    I recently started offering my clients sepia toning as part of my B&W printing business after making some tests with Ilford Multigrade Fiber paper and Forte Polywarmtone fiber paper. In my first test with Kodak Sepia Toner I found that complete bleaching of Ilford takes forever and toning produced a very slightly warmer tone. Forte Polywarmtone produced a very yellow-orange, much fainter look that I didn't like.
    In my second test a few weeks later with a new batch of sepia bleach and toner I got what I expected from Ilford Multigrade fiber--beautiful yellowy-brown tones with a little less density and apparent contrast. I figured my first result to be an anomaly and took on my first paid toning job. The results were disatrous!
    I fully bleached and toned a print on Ilford MG fiber and the resulting tone was somewhere between brown and PURPLE! I figured the toner was bad from having stored it improperly--maybe a dirty bottle or something--so I mixed up a new batch.
    The new batch produced chocolate brown--not a bad look, but not what my client wants. Since then I have tried twice more. Once with the same batch of toner, once with a new batch mixed with distilled water and always get chocolate brown.
    Is it a change in the paper? Did I get an old batch of chemicals? Are the planets aligning against me? I've never heard of anyone having such variability in sepia toning!

    Take a look for yourself at the samples I'm attaching.

    Brett
    Attached Thumbnails Attached Thumbnails Ilford Sepia Purple.jpg   Ilford Sepia Chocolate.jpg   Ilford Sepia Yellow-Brown.jpg   Ilford Sepia Slight Change.jpg   Untoned Ilford MGFB.jpg  

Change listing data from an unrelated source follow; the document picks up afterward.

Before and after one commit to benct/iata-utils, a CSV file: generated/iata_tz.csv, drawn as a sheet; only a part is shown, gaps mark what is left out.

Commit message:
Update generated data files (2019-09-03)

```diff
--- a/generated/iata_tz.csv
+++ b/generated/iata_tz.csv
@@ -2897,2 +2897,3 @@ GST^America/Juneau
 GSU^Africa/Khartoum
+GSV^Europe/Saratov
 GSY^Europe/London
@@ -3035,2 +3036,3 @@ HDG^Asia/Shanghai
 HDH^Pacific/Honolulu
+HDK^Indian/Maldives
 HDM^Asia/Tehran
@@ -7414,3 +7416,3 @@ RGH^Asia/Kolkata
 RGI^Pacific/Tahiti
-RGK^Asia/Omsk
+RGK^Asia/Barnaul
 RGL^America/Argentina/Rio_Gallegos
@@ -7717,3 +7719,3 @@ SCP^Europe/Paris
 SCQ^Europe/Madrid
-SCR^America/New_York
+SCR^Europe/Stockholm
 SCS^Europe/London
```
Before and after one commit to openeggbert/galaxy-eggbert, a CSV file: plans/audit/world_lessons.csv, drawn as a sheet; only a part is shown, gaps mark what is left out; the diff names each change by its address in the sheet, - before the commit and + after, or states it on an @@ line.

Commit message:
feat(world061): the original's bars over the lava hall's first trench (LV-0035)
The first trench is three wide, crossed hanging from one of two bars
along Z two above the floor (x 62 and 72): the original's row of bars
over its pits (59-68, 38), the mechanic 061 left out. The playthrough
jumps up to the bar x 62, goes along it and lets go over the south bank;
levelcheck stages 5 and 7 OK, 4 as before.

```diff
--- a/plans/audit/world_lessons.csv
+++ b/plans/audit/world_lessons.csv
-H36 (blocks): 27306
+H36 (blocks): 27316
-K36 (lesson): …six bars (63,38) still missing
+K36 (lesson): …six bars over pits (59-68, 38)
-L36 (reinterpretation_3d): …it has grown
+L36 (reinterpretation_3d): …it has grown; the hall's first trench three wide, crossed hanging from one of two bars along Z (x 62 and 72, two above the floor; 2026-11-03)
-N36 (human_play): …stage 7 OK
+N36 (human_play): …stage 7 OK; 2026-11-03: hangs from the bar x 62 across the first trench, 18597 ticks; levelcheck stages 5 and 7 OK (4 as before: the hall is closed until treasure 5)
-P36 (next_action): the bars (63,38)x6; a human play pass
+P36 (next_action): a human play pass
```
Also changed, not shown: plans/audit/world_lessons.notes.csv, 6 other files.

    Last edited by Brett Spencer; 12-10-2006 at 07:46 PM. Click to view previous post history.

  2. #2
    JBrunner's Avatar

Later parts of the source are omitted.